Continuing his return to horror, director M. Night Shyamalan tells the story of three girls kidnapped by a man with an extreme case of dissociative identity disorder; Lee reviews (spoiler-free).
If experimentation pleased everyone, then it wouldn’t be an experiment, it’d be a long-awaited solution. Director M. Night Shyamalan is relatively well-known for his propensity for messing with established formulas, mashing genres together in the pursuit of ever-changing, ever-interesting entertainment and to his belt he can add another success with Split.
Part horror film with horror conventions, supernatural melodrama with the bloat and pomp that comes from related genres, part allegorical survivor’s story with a forensic metaphorical insight into one of the world’s most persistent and relevant wrongs and part deadpan comedy; to say the target demographic for Split is narrow is to make a grand overstatement. There is no desired viewer bar Shyamalan himself and those who love to see films get weird; everyone else waits on the outer fringes of the Venn diagram.
But for grey areas in taste and intention to thrive there needs to be an underlay of technical efficiency, both on a writing and visual level and, mercifully, the machine beneath the art functions marvellously.

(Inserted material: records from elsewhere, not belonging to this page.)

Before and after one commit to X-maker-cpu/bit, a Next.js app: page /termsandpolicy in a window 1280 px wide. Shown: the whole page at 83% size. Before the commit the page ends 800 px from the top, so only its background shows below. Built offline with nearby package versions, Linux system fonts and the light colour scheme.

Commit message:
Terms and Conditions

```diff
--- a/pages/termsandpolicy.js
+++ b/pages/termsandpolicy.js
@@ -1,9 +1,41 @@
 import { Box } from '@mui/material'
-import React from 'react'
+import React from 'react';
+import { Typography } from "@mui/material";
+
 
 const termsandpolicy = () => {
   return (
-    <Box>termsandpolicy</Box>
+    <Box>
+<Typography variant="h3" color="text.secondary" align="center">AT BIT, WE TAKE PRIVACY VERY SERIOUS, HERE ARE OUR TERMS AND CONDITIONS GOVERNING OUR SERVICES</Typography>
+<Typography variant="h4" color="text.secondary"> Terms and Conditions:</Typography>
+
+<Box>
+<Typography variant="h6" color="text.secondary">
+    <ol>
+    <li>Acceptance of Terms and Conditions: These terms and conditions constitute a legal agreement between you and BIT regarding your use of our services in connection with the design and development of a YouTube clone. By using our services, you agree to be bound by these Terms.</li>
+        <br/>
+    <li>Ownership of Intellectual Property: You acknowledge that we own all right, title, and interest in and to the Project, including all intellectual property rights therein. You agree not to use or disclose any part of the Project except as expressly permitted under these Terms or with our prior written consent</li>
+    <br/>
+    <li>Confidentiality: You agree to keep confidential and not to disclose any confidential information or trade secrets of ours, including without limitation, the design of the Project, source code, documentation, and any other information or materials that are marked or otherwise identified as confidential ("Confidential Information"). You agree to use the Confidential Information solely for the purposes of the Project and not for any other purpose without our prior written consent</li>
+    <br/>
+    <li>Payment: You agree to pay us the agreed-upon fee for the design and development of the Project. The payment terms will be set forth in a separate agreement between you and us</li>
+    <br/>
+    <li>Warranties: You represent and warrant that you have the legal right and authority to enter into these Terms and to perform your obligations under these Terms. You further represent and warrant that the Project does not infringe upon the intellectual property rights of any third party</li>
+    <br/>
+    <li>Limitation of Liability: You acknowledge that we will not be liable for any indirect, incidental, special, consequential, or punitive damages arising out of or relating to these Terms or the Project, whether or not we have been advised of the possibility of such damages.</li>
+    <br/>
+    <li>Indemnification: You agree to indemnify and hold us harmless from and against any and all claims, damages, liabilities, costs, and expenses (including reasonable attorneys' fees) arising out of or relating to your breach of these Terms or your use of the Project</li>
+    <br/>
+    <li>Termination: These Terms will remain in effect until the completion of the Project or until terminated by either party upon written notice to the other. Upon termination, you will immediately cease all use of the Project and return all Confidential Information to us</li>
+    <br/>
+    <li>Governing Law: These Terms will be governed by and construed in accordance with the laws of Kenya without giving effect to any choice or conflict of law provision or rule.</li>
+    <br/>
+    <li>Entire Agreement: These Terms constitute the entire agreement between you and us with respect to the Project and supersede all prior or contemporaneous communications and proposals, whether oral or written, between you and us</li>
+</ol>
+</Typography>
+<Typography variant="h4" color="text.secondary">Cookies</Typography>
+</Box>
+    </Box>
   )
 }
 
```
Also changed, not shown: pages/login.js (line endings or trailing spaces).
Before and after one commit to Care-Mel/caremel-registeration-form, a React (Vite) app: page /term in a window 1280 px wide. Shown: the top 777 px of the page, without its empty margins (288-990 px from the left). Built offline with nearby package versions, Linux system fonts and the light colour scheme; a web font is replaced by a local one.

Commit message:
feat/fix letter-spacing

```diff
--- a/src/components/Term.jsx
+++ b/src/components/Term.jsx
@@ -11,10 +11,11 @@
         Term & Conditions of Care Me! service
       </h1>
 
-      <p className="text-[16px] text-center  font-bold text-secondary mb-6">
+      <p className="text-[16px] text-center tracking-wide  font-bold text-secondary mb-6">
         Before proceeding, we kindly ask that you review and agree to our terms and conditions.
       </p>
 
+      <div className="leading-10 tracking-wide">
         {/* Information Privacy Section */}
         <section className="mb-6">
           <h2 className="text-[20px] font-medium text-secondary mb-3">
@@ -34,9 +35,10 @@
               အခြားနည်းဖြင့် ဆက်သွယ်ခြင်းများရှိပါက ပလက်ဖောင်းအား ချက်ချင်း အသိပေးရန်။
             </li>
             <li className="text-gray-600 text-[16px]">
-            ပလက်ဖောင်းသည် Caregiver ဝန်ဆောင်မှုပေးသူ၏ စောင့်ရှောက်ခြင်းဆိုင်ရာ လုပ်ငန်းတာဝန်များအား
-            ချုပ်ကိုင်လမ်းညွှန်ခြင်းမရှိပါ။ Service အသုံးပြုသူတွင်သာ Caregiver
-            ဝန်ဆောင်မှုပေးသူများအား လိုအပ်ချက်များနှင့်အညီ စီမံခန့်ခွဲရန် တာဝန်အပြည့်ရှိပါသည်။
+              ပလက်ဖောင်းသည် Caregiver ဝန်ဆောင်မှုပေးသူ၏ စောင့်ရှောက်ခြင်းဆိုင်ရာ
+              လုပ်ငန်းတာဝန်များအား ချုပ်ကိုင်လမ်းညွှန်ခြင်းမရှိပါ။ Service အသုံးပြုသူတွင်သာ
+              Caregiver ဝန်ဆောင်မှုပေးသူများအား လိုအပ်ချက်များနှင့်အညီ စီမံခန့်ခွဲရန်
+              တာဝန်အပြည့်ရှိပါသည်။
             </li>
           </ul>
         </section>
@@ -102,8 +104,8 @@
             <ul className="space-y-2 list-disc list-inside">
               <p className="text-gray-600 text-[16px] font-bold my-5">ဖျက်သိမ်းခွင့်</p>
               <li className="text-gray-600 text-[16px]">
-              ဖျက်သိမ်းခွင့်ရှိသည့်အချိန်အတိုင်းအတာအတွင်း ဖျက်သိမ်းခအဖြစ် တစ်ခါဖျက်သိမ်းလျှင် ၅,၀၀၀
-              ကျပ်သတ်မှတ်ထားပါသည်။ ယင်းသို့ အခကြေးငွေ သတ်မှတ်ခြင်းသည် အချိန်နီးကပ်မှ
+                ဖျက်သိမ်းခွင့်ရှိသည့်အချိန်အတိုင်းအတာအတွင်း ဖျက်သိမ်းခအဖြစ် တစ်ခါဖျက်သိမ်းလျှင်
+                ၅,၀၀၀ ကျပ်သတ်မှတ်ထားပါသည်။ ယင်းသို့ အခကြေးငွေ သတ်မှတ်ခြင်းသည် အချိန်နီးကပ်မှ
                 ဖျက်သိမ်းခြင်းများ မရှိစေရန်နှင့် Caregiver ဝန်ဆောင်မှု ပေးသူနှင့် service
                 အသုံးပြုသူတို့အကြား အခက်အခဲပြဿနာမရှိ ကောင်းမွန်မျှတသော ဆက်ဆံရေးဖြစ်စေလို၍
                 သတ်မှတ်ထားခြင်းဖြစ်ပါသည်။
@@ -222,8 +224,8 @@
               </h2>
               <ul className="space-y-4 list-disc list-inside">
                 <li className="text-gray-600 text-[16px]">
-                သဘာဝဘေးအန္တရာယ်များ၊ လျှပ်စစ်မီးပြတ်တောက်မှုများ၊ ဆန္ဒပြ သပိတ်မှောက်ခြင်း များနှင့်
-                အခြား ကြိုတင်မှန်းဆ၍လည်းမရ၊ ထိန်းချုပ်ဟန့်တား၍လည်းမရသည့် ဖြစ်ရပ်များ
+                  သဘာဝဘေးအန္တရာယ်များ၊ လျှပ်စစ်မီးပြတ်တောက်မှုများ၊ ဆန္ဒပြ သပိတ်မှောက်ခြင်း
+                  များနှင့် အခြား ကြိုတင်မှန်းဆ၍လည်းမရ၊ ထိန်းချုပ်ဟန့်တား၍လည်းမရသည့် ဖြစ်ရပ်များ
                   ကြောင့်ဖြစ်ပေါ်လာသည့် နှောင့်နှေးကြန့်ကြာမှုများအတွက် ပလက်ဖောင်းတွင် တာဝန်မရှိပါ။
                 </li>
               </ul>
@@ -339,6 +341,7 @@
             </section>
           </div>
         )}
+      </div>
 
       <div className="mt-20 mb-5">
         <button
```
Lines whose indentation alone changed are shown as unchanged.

Breezy dialogue that falls just on the light end of campy, trope characters who don’t overstep their bounds into distracting, settings that complement the requirements of each scene and exposition neatly tidied into a single character are all met with exceptional editing, solid directorial flair and tension right from the Hitchcockian textbook itself. It makes for solid groundwork that should keep even the uninterested engaged by sensory phenomena alone, but more importantly rigidity supports the manoeuvring of the specifics above.
Each scene reads like a self-defined concept challenge, with multiple games invented to try and up the fun: can I have my multi-personality character at a shrink? Can the shrink challenge the idea of which personality she’s speaking to? Can these personalities be manipulated against one another? Can we inform the audience of our main survivor’s past while also juggling the possibility that, at some point, she might be raped and/or killed? Can we do that while one of the personalities, that of a young boy, makes an off-hand joke about a kiss making her pregnant? That’s all surface level, but the sheer audacity on show as the film flexes its scope is fascinating, and the openness of the screenwriting leaves it ripe for interpretation, particularly in regards to Casey and the trauma of her past.
Difficulties arise in the handling of its deeper subject matter, especially when dealing with abuse in its many forms, as well as the real-life mental condition that is essentially being warped for entertainment purposes here. While it does tackle some of the underlying issues of the characters, and generally without belabouring its points with on-the-nose explanation, it also feels content to leave a black-and-white story stay fairly black-and-white at times to fit with the expectations of the horror form, and while this is the not the story from which to draw real ire, it certainly will lead to disappointment on the deeper levels as it teases real-world functionality in a fictional, upside-down grim funscape.
But it hardly derides the point that this is experimentation with established forms at its finest. An ending that is exclusionary and self-indulgent will sticks true to Shyamalan’s classic form, and the sheer passion and fun behind this dark, tense story will make for a splendid rewatch for those taken by its craft. Experiments have rarely felt so rewarding.